A Publication of WTVP

It’s Monday morning once again. You know—the designated day for hindsight—the time to review Sunday’s game. The plays made yesterday are easier to see as good or bad ones. Lessons can be learned. Future mistakes avoided. Let’s roll the tape on a recent Sunday game that played here in Peoria: The Downtown Stadium.

The City Council and City Hall were taken to task for their decision to designate a TIF district, and to invest in the purchase and preparation of land, roads and parking to accommodate construction of a new baseball stadium. The Chiefs and their private backers will shell out nearly $16 million to build a showpiece on ground in a once seedy neighborhood that over time has been populated by hookers, bars and late night brawls. That’s $16 million in private money. A law suit or two. A court room battle. Building facades and a dry cleaner that had some history, and now is history . Hundreds of construction jobs to come and other spin-offs.

The result: an entertainment complex that will draw the populace and thousands of visitors to Peoria’s urban core, to eat, drink, walk, shop, and enjoy. Could the process have worked smoother? Could it have been done better? Of course, almost everything can improve the second time around. Every post-game show focuses on the lessons learned. So should we.

As the Vonachens have repeatedly stated—their words often falling on deaf ears—the debt and maintenance on the stadium will be solely assumed by the Peoria Chiefs organization. The stadium and its operations are 100 percent owned by the private investors. All these conditions are contractually agreed to with the city. What’s right with this picture?

It’s funny how legend defines leadership, and the passage of time sugarcoats reality. For example, the mayor and council of the late 1970s are regarded with near reverence for their deal making and adept political skills.

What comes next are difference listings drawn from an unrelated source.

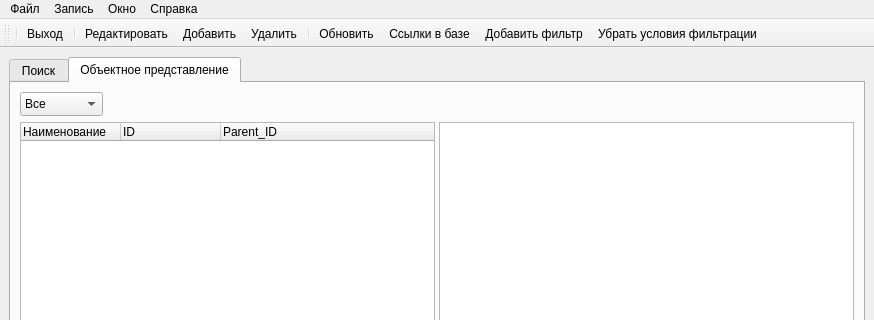
This is mainwindow.ui in VladisGol/platon-accs as Qt 5 draws it before an edit; both pictures show x 0 to 874 and y 0 to 320 of the 874 by 744 pixel window. The edited form follows.
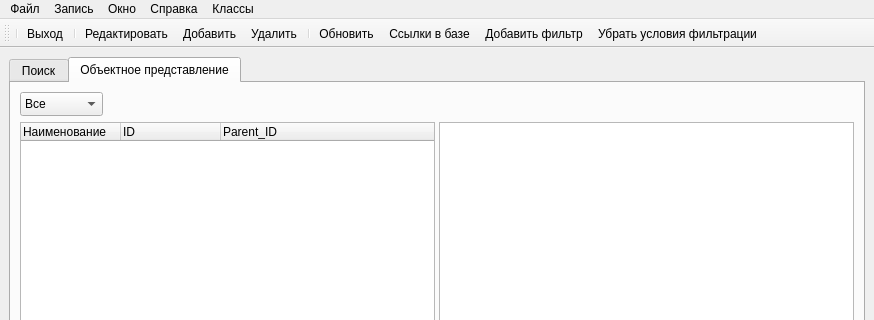
This is the edited form. Icons and pictures are not drawn. Custom widgets are drawn as their Qt base class.

Commit message: Эйдос студия подключена к главному окну формы

```diff
--- a/mainwindow.ui
+++ b/mainwindow.ui
@@ -200,13 +200,7 @@
      <height>22</height>
     </rect>
    </property>
-   <widget class="QMenu" name="menu">
-    <property name="title">
-     <string>Файл</string>
-    </property>
-    <addaction name="action_quit"/>
-   </widget>
-   <widget class="QMenu" name="menu_2">
+   <widget class="QMenu" name="menu_5">
     <property name="title">
      <string>Запись</string>
     </property>
@@ -232,10 +226,23 @@
     </property>
     <addaction name="action_About"/>
    </widget>
-   <addaction name="menu"/>
-   <addaction name="menu_2"/>
+   <widget class="QMenu" name="menu_1">
+    <property name="title">
+     <string>Файл</string>
+    </property>
+    <addaction name="action_quit"/>
+   </widget>
+   <widget class="QMenu" name="menu_2">
+    <property name="title">
+     <string>Классы</string>
+    </property>
+    <addaction name="action_ES"/>
+   </widget>
+   <addaction name="menu_1"/>
+   <addaction name="menu_5"/>
    <addaction name="menu_3"/>
    <addaction name="menu_4"/>
+   <addaction name="menu_2"/>
   </widget>
   <widget class="QStatusBar" name="statusbar">
    <property name="layoutDirection">
```
Left out of the diff: 9 changed lines with no effect on the pictures. The commit also changes 5 other files.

They were of like mind and vote; power brokers that got what they wanted when they wanted it. It wasn’t a quiet process or an easy one. The group, lead by capable Mayor Richard Carver, is rightfully credited for its ambitious urban renewal projects, including investing millions of taxpayer dollars to build the Civic Center—it too against adamant public opposition. The bottom line: our City leaders had a vision. They made it happen.

The view from our Monday morning easy chair is that progressive public policy is doing what is right at the time, balancing the conservative stewardship of our hard-earned taxes with an entrepreneurial aggressiveness to seize opportunity. Today’s City Council should be applauded for making a difficult decision that today may be met with skepticism, but tomorrow may well be viewed as visionary and brilliant—perhaps even a defining moment in Peoria’s history. It is absolutely the role of the public sector to invest in building the infrastructure and sometimes more in order to spur private investment. It is also appropriate to take reasonable risks. Decisions and opportunities do not come without risk. There are several examples of how it has already worked here. Just look at the face of Southtown, now a burgeoning commercial corridor. The City’s growth cells. The Riverfront. Public investment leveraging private development. It’s a formula that many growing communities follow—and the majority of the time it works. Going forward, it won’t be a quiet process or an easy one.

Are there risks with the stadium? Absolutely. We’d be kidding if we said we weren’t just a little nervous about the drawing power of the Chiefs—once the honeymoon years of the new stadium have passed. Minor league baseball is entertainment, and the new stadium should be the backdrop for a new brand of ballpark fun.

What’s different from the past? In the mid-1980s, the Chiefs regularly drew from 4,000 to 6,000 fans per game.

Corporate "sponsorship buyouts" sprinkled free tickets throughout the community like confetti. Back then you could grab a ticket from the envelope of your CILCO bill, take the kids to the park, pick up a free hat, bat or ball, feed the family reasonably and be thoroughly entertained. The economics for making minor league baseball work were rather simple. Corporate sponsorships and ticket buyouts drew the fans; concessions made the team money.

Today, however, the burden for operating minor league clubs falls more squarely on the shoulders of the affiliate as the share of financial support from the parent teams have declined. Costs for things like uniforms and travel, once largely covered by the major leagues, are now the responsibility of the minor league affiliate. Ticket sales are now a critical slice of the revenue pie. Hence, the venue (and better parking of course) is now very critical to the draw.

The Peoria Area has proven itself a top second-tier sports community. From March Madness to the Steamboat Classic; the State Softball tourney to the Bradley Braves. The commitment by the City to build the new stadium reaffirms that the area is willing to invest to do even better, to take it to a new level.

The bottom line on Monday morning: Popular or not, more likely difficult than not, the City has a key role and responsibility to encourage and stimulate growth in blighted areas. Momentum for downtown development will always be easy to lose and difficult to gain. The ball is rolling once again. Let’s keep it moving and in play.

Peoria is a town whose folks don’t toss their discretionary dollars around lightly. And they want a winner each time. We think, like the Chiefs, this project will be a winner. IBI